In the copy, every record below must appear exactly as given, and no picture may appear.

■ **Extracted data**:

______________________________

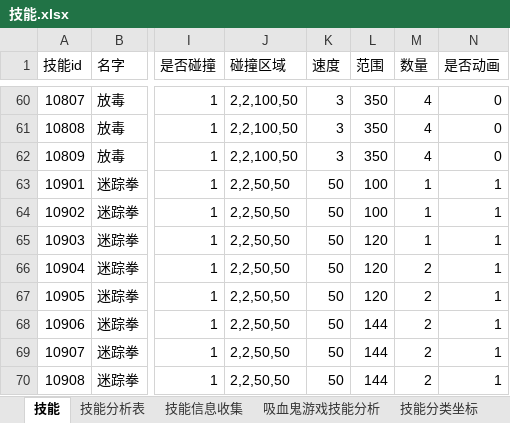
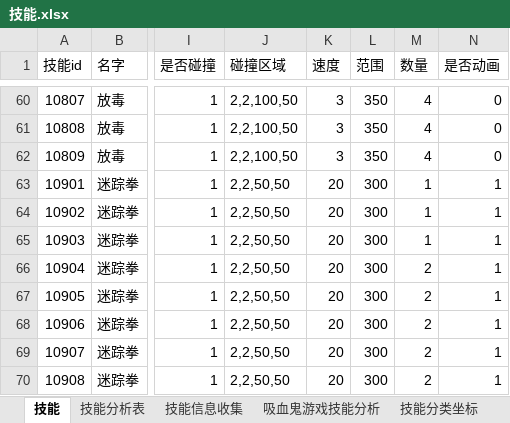
Before and after one commit to wangZJ201205/BaseGameFrame, an Excel workbook: share/data/design/技能.xlsx, sheet 技能, drawn as a sheet; only a part is shown, gaps mark what is left out; values as stored, in another font and other column widths than the file's, no borders; the diff names each change by its address in the sheet, - before the commit and + after, or states it on an @@ line.

```diff
--- a/share/data/design/技能.xlsx (sheet 技能)
+++ b/share/data/design/技能.xlsx (sheet 技能)
-K63:K70 (速度): 50
+K63:K70 (速度): 20
-L63:L64 (范围): 100
+L63:L64 (范围): 300
-L65:L67 (范围): 120
+L65:L67 (范围): 300
-L68:L70 (范围): 144
+L68:L70 (范围): 300
```
Also changed, not shown: share/data/design/对象表.xlsx, 18 other files.
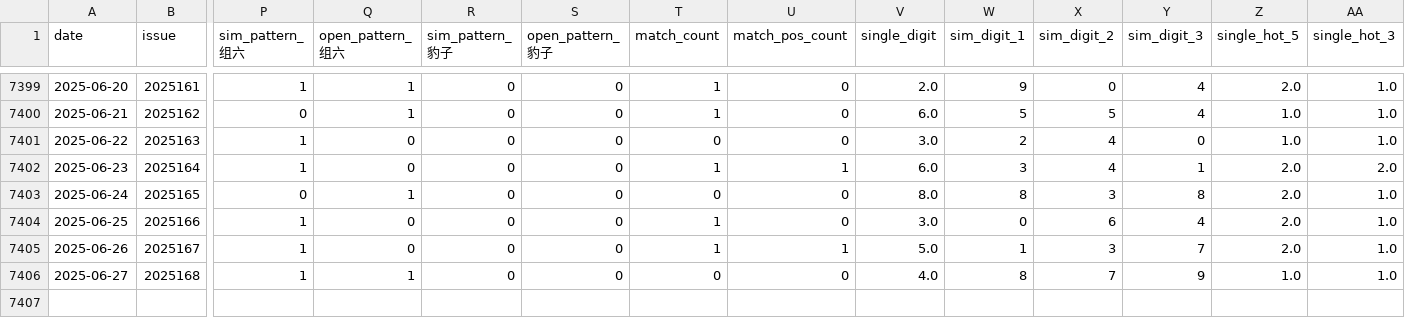
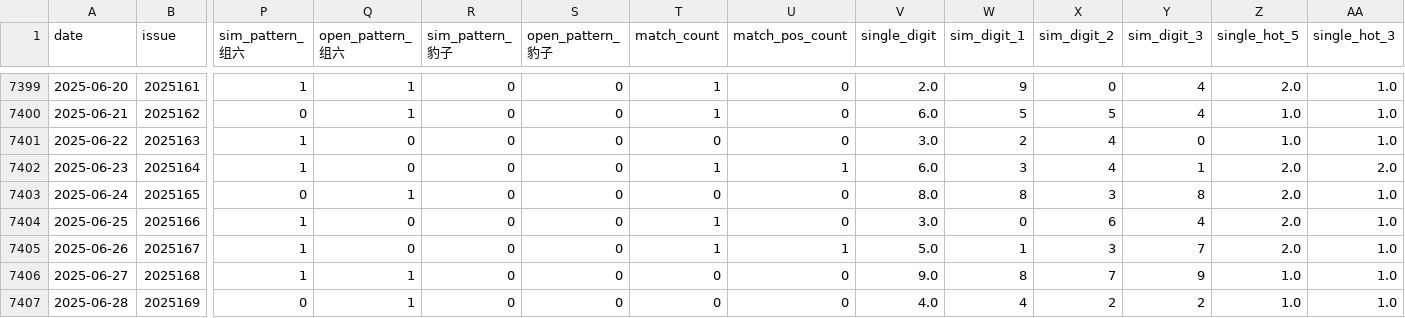
Before and after one commit to suwei8/Pinble3D_Predictor_v3, a CSV file: data/3d_shijihao_labels.csv, drawn as a sheet; only a part is shown, gaps mark what is left out; rows hold the shown columns only; the diff names each change by its address in the sheet, - before the commit and + after, or states it on an @@ line.

```diff
--- a/data/3d_shijihao_labels.csv
+++ b/data/3d_shijihao_labels.csv
-V7406 (single_digit): 4.0
+V7406 (single_digit): 9.0
+row 7407: 2025-06-28 | 2025169 | 0 | 1 | 0 | 0 | 0 | 0 | 4.0 | 4 | 2 | 2 | 1.0 | 1.0
```
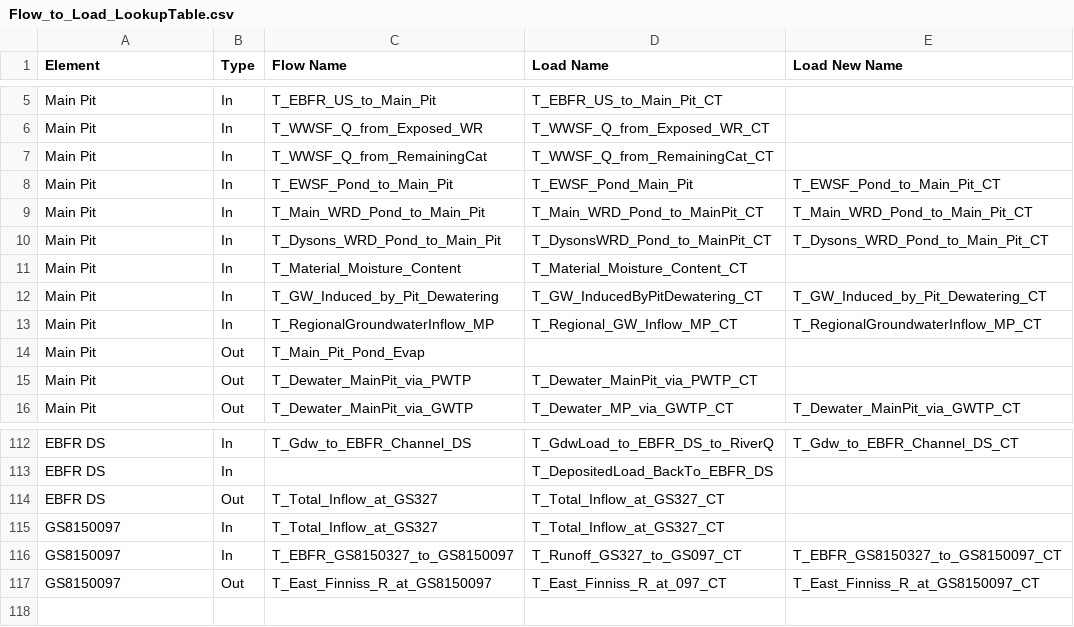
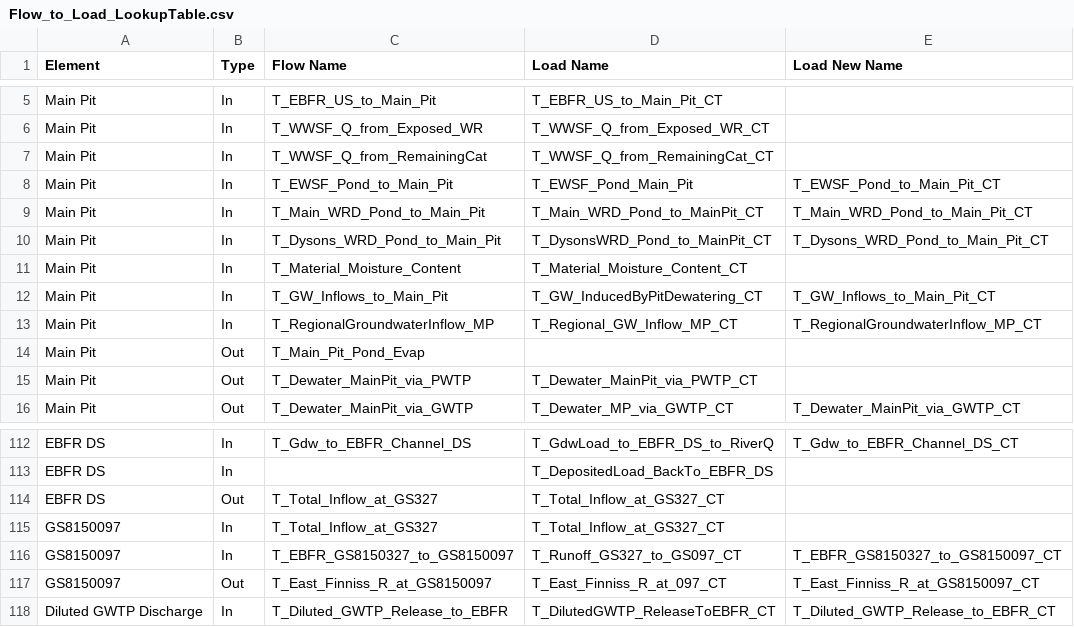
Before and after one commit to h-sharif/RJ_WLBM, a CSV file: Flow_to_Load_LookupTable.csv, drawn as a sheet; only a part is shown, gaps mark what is left out.

Commit message:
Update flowsheet for GWTP Dilution node and adjust based on WLBM v3.51

```diff
--- a/Flow_to_Load_LookupTable.csv
+++ b/Flow_to_Load_LookupTable.csv
@@ -11,3 +11,3 @@ Main Pit,In,T_Dysons_WRD_Pond_to_Main_Pit,T_DysonsWRD_Pond_to_MainPit_CT,T_Dyson
 Main Pit,In,T_Material_Moisture_Content,T_Material_Moisture_Content_CT,
-Main Pit,In,T_GW_Induced_by_Pit_Dewatering,T_GW_InducedByPitDewatering_CT,T_GW_Induced_by_Pit_Dewatering_CT
+Main Pit,In,T_GW_Inflows_to_Main_Pit,T_GW_InducedByPitDewatering_CT,T_GW_Inflows_to_Main_Pit_CT
 Main Pit,In,T_RegionalGroundwaterInflow_MP,T_Regional_GW_Inflow_MP_CT,T_RegionalGroundwaterInflow_MP_CT
@@ -117 +117,2 @@ GS8150097,In,T_EBFR_GS8150327_to_GS8150097,T_Runoff_GS327_to_GS097_CT,T_EBFR_GS8
 GS8150097,Out,T_East_Finniss_R_at_GS8150097,T_East_Finniss_R_at_097_CT,T_East_Finniss_R_at_GS8150097_CT
+Diluted GWTP Discharge,In,T_Diluted_GWTP_Release_to_EBFR,T_DilutedGWTP_ReleaseToEBFR_CT,T_Diluted_GWTP_Release_to_EBFR_CT
```
Also changed, not shown: Flowsheet_Location.csv, 3 other files.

______________________________

■ **Answer below**:
Before and after one commit to wangZJ201205/BaseGameFrame, an Excel workbook: share/data/design/技能.xlsx, sheet 技能, drawn as a sheet; only a part is shown, gaps mark what is left out; values as stored, in another font and other column widths than the file's, no borders; the diff names each change by its address in the sheet, - before the commit and + after, or states it on an @@ line.

```diff
--- a/share/data/design/技能.xlsx (sheet 技能)
+++ b/share/data/design/技能.xlsx (sheet 技能)
-K63:K70 (速度): 50
+K63:K70 (速度): 20
-L63:L64 (范围): 100
+L63:L64 (范围): 300
-L65:L67 (范围): 120
+L65:L67 (范围): 300
-L68:L70 (范围): 144
+L68:L70 (范围): 300
```
Also changed, not shown: share/data/design/对象表.xlsx, 18 other files.
Before and after one commit to suwei8/Pinble3D_Predictor_v3, a CSV file: data/3d_shijihao_labels.csv, drawn as a sheet; only a part is shown, gaps mark what is left out; rows hold the shown columns only; the diff names each change by its address in the sheet, - before the commit and + after, or states it on an @@ line.

```diff
--- a/data/3d_shijihao_labels.csv
+++ b/data/3d_shijihao_labels.csv
-V7406 (single_digit): 4.0
+V7406 (single_digit): 9.0
+row 7407: 2025-06-28 | 2025169 | 0 | 1 | 0 | 0 | 0 | 0 | 4.0 | 4 | 2 | 2 | 1.0 | 1.0
```
Before and after one commit to h-sharif/RJ_WLBM, a CSV file: Flow_to_Load_LookupTable.csv, drawn as a sheet; only a part is shown, gaps mark what is left out.

Commit message:
Update flowsheet for GWTP Dilution node and adjust based on WLBM v3.51

```diff
--- a/Flow_to_Load_LookupTable.csv
+++ b/Flow_to_Load_LookupTable.csv
@@ -11,3 +11,3 @@ Main Pit,In,T_Dysons_WRD_Pond_to_Main_Pit,T_DysonsWRD_Pond_to_MainPit_CT,T_Dyson
 Main Pit,In,T_Material_Moisture_Content,T_Material_Moisture_Content_CT,
-Main Pit,In,T_GW_Induced_by_Pit_Dewatering,T_GW_InducedByPitDewatering_CT,T_GW_Induced_by_Pit_Dewatering_CT
+Main Pit,In,T_GW_Inflows_to_Main_Pit,T_GW_InducedByPitDewatering_CT,T_GW_Inflows_to_Main_Pit_CT
 Main Pit,In,T_RegionalGroundwaterInflow_MP,T_Regional_GW_Inflow_MP_CT,T_RegionalGroundwaterInflow_MP_CT
@@ -117 +117,2 @@ GS8150097,In,T_EBFR_GS8150327_to_GS8150097,T_Runoff_GS327_to_GS097_CT,T_EBFR_GS8
 GS8150097,Out,T_East_Finniss_R_at_GS8150097,T_East_Finniss_R_at_097_CT,T_East_Finniss_R_at_GS8150097_CT
+Diluted GWTP Discharge,In,T_Diluted_GWTP_Release_to_EBFR,T_DilutedGWTP_ReleaseToEBFR_CT,T_Diluted_GWTP_Release_to_EBFR_CT
```
Also changed, not shown: Flowsheet_Location.csv, 3 other files.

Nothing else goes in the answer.